BEIJING (BP)–Christian workers in China are forging new pathways into communities and people groups that have never before heard of the loving Savior. Young, healthy prayer walkers from Tennessee recently entered a remote village in China that had not had contact with the outside world for more than 50 years.
The team had already prayer walked several other villages when they decided to brave the bus ride required to enter the mountainous village that was elevated 2000 meters up from the main road. Traveling on a road so rugged that it was almost impassable, the group arrived at their destination late in the afternoon. They soon discovered that there wasn’t a place large enough to pitch their tent. But since it was too late to turn back, they began to work on an alternate plan.
Soon they secured permission to sleep at a small government operated health clinic. There, amidst the soiled linens and rickety beds, they dropped their backpacks. An official arrived shortly thereafter to tell them that they were not to leave the clinic without supervision. They were then subjected to several hours of questioning, after which they were escorted to a village restaurant where they were closely supervised throughout supper.

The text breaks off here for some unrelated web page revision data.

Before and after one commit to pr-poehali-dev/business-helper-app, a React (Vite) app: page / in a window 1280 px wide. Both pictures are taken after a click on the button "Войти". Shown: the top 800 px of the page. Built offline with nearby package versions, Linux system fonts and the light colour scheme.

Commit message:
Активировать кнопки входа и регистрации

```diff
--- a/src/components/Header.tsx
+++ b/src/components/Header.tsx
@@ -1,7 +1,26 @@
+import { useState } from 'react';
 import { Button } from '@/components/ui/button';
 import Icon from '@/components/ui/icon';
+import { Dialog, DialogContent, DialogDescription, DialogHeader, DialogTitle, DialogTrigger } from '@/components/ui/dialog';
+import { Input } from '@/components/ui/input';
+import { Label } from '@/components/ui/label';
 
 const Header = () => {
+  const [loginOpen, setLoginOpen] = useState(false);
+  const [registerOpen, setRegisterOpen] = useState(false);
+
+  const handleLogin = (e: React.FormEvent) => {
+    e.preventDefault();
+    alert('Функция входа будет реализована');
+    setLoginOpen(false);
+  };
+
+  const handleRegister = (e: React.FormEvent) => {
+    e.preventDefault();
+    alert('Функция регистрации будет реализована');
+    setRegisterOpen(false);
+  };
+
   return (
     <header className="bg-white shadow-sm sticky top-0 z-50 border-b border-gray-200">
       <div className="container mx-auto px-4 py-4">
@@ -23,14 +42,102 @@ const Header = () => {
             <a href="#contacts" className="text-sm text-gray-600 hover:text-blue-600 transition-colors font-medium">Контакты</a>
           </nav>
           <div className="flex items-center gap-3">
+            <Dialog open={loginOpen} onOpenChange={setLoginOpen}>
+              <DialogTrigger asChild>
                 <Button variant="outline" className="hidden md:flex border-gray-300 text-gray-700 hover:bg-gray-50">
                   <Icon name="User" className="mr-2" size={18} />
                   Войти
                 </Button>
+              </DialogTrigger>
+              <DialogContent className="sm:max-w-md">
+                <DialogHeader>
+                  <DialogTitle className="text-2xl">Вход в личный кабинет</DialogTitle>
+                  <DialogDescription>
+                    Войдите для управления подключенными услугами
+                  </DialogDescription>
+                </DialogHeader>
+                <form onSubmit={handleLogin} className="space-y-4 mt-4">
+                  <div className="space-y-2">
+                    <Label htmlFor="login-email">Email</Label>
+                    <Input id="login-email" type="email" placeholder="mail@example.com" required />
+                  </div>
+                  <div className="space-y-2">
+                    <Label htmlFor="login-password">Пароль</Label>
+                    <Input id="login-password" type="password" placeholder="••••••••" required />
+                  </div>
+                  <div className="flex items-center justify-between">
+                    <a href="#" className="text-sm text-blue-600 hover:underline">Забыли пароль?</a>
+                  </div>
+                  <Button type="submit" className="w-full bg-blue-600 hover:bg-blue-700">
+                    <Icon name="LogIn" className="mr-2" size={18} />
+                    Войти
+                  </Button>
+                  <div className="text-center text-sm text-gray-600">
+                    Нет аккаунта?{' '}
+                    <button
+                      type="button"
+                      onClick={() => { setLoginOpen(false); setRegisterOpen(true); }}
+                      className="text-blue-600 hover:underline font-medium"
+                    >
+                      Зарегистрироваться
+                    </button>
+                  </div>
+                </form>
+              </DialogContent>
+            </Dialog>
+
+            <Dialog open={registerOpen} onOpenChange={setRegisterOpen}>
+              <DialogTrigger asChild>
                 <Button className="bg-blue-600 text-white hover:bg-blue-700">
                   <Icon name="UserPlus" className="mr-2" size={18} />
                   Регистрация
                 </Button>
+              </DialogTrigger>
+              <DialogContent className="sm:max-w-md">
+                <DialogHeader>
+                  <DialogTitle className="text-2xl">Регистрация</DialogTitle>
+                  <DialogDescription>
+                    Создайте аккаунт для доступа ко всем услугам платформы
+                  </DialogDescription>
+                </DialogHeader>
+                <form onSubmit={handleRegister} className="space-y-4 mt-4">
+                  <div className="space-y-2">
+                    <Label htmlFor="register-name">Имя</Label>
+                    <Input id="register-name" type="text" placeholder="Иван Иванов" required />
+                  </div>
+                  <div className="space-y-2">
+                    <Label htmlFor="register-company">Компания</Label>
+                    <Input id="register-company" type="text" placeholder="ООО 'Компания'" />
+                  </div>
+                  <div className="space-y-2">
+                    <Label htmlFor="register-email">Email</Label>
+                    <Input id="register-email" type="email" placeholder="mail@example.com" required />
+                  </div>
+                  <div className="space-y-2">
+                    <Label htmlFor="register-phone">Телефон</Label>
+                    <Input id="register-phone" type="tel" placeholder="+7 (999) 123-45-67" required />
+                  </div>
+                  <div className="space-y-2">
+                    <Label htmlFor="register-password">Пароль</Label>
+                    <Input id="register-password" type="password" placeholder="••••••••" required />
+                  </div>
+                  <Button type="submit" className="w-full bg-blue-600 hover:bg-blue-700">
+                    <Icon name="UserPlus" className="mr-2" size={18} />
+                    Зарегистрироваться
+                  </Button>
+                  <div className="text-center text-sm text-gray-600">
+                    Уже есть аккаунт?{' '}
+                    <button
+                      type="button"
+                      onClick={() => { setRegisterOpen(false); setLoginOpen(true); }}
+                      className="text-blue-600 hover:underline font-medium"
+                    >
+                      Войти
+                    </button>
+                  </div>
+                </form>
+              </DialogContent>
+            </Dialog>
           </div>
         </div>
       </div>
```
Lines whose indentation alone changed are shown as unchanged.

It was during the supper that one of the village elders asked them, “Are you part of that other group?” The team leader who was able to communicate in Chinese said, “What other group?” The elder explained that he was referring to the “group” that had crashed their plane there more than 50 years earlier. He went on to explain that although they refused to allow the foreigners to salvage the airplane, they had let them depart the community unharmed.
“Reality hit my volunteer team,” reported the long-term Christian worker.
“They realized that they had never been into such a remote area of the world — a place that had not had outside visitors in five decades, and then only because of a plane crash.”
Early the next morning, the group was escorted to the lone bus that connected the village with the main road. But they left many gospel tapes and copies of the “Jesus Film” behind. He reflected on the brief village sojourn, “We prayed over the area as best we could under ‘clinic arrest’.”
Only the Lord knows what impact that prayer, and the materials will make in the life of the village.”
The unreached people group worker went on to say, “You can find this village at the crossroads of your prayer map. It is located at the edge of where lostness remains and where I am called to serve.”